Like many professional painters trained in family workshops, Lan Meng carried on the style established by his famous father, Lan Ying (1585–ca. 1664). Lan Meng also adopted his father’s practice of painting in the mode of old masters. The inscription at the top right states that Lan Meng based this work on a painting by Wang Wei (699–759), the Tang dynasty poet-painter whom the Orthodox School considered the fountainhead of the literati painting tradition. Lan’s take on Wang Wei’s style is big and bombastic, full of broadly brushed strokes. The addition of color and white to indicate snow is a bold interpretation and one that might have been considered over-the-top by contemporaries like Wang Jian and Wang Shimin.
Inscription: Artist’s inscription and signature (3 columns in semi-cursive script)
Xihu Lan Meng 西湖藍孟 Cigong shi 次公氏
John and Lili Bussel Family , New York (until 1996; donated to MMA)

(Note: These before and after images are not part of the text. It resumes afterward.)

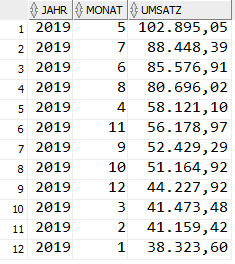
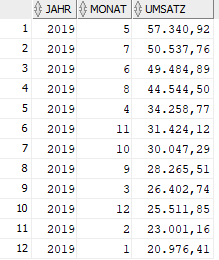
wip

diff --git a/home/lv/dmdb/ab/ab-02.html b/home/lv/dmdb/ab/ab-02.html
@@ -143,8 +143,8 @@ is_slide: 0
 <h2 class="ic-neg15">SQL07 - Monatsweiser Umsatz</h2>
 <!------------------------------------------------------------------------------------>
 <p class="w3-large">
-    Umsatz 'Lima Gartensessel' über alle Monate des Jahres 2019.<br>
-    Umsatz ist Summe über die Spalte "Gesamtpreis" in Tabelle "Bestellung".<br>
+    Umsatz 'Lima Gartensessel' über alle Monate des Jahres 2019.
+    Umsatz ist Summe von Einzeplreis * Menge der Bestellpositionen.
     Absteigend sortiert nach Umsatz.
 </p>
 <img class="w3-image" src="/home/lv/dmdb/a/ab2/q21.png">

New York. The Metropolitan Museum of Art. "Art of the Brush: Chinese Painting and Calligraphy," March 12, 2005–August 14, 2005.

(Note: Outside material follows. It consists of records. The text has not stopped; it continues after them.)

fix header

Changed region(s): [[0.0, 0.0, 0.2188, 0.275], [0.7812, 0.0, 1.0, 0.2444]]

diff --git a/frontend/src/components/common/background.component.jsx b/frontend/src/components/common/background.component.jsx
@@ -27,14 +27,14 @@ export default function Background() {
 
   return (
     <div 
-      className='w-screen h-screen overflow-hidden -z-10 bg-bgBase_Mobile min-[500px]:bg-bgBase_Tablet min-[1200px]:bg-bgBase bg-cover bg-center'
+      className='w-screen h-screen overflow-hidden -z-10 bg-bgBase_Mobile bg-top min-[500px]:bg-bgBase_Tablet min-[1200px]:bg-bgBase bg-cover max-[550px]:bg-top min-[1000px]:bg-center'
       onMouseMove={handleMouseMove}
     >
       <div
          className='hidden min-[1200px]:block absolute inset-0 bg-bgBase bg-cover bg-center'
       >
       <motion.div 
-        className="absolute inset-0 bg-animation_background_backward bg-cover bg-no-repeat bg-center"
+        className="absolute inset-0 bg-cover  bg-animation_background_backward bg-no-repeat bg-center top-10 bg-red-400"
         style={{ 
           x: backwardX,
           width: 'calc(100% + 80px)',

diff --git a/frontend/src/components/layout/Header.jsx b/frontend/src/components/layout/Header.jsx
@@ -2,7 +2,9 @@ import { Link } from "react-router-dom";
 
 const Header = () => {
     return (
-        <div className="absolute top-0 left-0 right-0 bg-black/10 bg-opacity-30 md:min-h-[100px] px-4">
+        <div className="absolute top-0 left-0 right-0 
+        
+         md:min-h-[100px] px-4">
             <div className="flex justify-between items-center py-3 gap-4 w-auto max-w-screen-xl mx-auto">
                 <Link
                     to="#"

New York. The Metropolitan Museum of Art. "Arts of the Ming Dynasty: China's Age of Brilliance," January 23, 2009–September 13, 2009.
New York. The Metropolitan Museum of Art. "The Art of the Chinese Album," September 6, 2014–March 29, 2015.